Leonard Cohen was not a man to be silenced or restricted. The poetic mind of Cohen, though able to convey the mysteries of the human condition, is equally unable to comprehend the restrictions of its society. It would lead to trouble at his concert in Tel Aviv, 1972.
Cohen and his band The Army arrived in Israel four months into their tour and weary from the travelling. Yet they arrived to a country that had only recently recovered from the Six Day War and was still finding their fight as a sovereign nation. It would not be the regular stunning performance Cohen was becoming known for.
The country was charged with the remnants of war when Cohen arrived on one bright and breezy summer day. Cohen and The Army had become accustomed to performing in the grandest theatres but in Tel Aviv, they were set to perform in a gymnasium, The Sports Hall in Tel Aviv.
The odd venue wasn’t the only strange thing about the performance. When the band members arrived at the venue and began to walk around they were told in no uncertain terms that there would be no seats directly in front of them. Instead, attendees would have to use the bleachers that lined the sides of the venue and would suffer the violent consequences of not abiding by the rules.
Whether it was actually to protect the newly lacquered floor or was just an authoritarian relic of the war, the venue’s floor was lined by an army of “Men in Orange” who were acting as security. It was a bizarre situation and not one Cohen or the Army felt comfortable about. But road-weary and ready to perform they complied, for the meantime at least.
It was not a great gig. Cohen and the Army were struggling to connect with the audience, hell, they could barely see them. About 10 minutes in on the recording below, you can hear Cohen begin to direct his songs directly at the Men in Orange, whom he called The Machine. The moment passes and Cohen subsides if only for a little while.
25 minutes later and Cohen was again failing to connect with the audience and this time he suggests the audience defy the rules and come closer to the stage. This was not a great move. The Men in Orange soon began enacting their violent retributions and were seen to be heavily beating the audience members who made their way to the floor. “Okay,” Cohen says, “I know you’re just trying to do your job, but you don’t have to do it with your fists!”

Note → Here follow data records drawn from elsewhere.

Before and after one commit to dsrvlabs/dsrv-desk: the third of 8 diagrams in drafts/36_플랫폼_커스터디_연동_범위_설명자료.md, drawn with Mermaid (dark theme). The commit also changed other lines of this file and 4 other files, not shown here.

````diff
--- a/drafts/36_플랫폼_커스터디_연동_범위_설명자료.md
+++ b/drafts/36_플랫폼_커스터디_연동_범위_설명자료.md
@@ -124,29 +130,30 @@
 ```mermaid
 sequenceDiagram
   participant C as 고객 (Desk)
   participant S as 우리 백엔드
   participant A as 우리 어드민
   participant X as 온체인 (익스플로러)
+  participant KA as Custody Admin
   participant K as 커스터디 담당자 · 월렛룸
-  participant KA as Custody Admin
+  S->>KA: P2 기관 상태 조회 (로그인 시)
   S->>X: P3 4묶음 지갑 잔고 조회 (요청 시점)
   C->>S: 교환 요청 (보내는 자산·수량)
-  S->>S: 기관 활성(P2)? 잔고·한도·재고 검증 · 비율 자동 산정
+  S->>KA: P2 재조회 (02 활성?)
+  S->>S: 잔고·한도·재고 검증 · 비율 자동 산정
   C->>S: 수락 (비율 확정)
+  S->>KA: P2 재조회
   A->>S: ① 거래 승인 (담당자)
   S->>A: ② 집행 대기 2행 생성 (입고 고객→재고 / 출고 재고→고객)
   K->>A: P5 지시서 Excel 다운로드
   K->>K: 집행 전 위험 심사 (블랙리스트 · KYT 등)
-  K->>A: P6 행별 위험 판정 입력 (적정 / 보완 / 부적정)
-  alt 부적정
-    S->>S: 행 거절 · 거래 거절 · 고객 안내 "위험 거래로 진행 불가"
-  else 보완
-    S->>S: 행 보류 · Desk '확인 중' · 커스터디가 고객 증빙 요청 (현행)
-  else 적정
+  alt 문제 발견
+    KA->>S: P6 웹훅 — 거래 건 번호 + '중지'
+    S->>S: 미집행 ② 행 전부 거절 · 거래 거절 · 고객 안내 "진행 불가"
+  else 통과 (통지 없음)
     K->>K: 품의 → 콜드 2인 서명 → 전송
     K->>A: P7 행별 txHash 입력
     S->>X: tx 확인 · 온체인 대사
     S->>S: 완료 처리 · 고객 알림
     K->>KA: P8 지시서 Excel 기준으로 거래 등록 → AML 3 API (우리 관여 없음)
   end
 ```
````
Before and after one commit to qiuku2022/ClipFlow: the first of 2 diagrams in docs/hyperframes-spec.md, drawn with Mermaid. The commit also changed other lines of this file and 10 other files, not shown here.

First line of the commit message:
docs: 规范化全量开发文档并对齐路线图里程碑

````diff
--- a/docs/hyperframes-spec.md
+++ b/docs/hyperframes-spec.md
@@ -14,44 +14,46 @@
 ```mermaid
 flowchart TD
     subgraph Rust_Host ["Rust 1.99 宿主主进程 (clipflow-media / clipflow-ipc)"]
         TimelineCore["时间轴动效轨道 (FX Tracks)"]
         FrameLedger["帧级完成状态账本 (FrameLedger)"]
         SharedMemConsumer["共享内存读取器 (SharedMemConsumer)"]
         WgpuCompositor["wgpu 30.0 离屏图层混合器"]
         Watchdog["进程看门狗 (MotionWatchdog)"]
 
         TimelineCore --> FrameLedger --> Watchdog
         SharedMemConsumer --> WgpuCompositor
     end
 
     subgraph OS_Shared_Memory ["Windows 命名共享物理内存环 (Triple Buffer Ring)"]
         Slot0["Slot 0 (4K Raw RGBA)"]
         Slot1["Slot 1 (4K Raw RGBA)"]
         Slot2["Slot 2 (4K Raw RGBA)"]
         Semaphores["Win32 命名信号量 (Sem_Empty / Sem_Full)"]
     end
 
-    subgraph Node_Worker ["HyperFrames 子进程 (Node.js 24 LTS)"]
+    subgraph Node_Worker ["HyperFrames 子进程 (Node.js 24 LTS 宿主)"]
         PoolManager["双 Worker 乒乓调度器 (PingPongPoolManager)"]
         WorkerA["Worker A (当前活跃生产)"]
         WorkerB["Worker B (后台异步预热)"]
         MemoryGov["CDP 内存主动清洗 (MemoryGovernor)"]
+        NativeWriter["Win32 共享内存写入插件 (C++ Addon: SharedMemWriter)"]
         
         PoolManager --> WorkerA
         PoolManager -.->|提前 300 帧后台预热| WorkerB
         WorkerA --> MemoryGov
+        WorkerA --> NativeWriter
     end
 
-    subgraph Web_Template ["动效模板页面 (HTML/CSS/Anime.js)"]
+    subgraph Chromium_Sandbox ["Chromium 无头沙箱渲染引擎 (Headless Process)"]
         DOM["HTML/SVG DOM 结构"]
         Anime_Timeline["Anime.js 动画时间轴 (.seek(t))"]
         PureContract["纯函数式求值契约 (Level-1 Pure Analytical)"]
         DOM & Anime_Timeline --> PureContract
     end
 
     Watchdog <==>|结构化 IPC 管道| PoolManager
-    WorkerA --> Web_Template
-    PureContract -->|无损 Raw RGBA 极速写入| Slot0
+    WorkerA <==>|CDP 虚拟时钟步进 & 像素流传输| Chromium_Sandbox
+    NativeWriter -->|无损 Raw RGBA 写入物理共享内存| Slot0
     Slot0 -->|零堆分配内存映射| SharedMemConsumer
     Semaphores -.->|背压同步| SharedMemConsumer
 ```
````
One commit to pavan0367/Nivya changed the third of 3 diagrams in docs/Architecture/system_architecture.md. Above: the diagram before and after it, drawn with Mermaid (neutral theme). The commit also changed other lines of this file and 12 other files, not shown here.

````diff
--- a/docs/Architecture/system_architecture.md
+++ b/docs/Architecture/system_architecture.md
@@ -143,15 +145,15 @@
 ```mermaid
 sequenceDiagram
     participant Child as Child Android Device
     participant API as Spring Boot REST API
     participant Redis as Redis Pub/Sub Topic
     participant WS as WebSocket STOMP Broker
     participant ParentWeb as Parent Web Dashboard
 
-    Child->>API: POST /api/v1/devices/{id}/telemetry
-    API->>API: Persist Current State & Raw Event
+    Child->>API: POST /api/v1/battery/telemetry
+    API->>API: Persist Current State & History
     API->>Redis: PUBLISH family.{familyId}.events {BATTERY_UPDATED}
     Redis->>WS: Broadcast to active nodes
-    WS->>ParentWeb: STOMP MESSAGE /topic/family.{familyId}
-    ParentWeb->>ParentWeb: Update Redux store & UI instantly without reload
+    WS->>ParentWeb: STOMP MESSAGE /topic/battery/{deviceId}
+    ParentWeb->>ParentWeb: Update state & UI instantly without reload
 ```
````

Chaos breaks out as Cohen begins to try and make peace with the security. He sings ‘We Shall Not Be Moved’ in an attempt to calm proceedings but by this juncture, the concert was lost to the violence that was breaking out around them. Cohen and the Army made their way backstage and huddled together unharmed.
The recording below fades out to yells and screams as the chaos begins to envelop the venue. It makes for a chilling recording and an accurate picture of the turmoil that Israel was in back in 1972. It may go down as one of the worst concerts Leonard Cohen was ever a part of but it’s intrigue is undeniable.
Listen below to Leonard Cohen’s chaotic concert in Tel Aviv, 1972.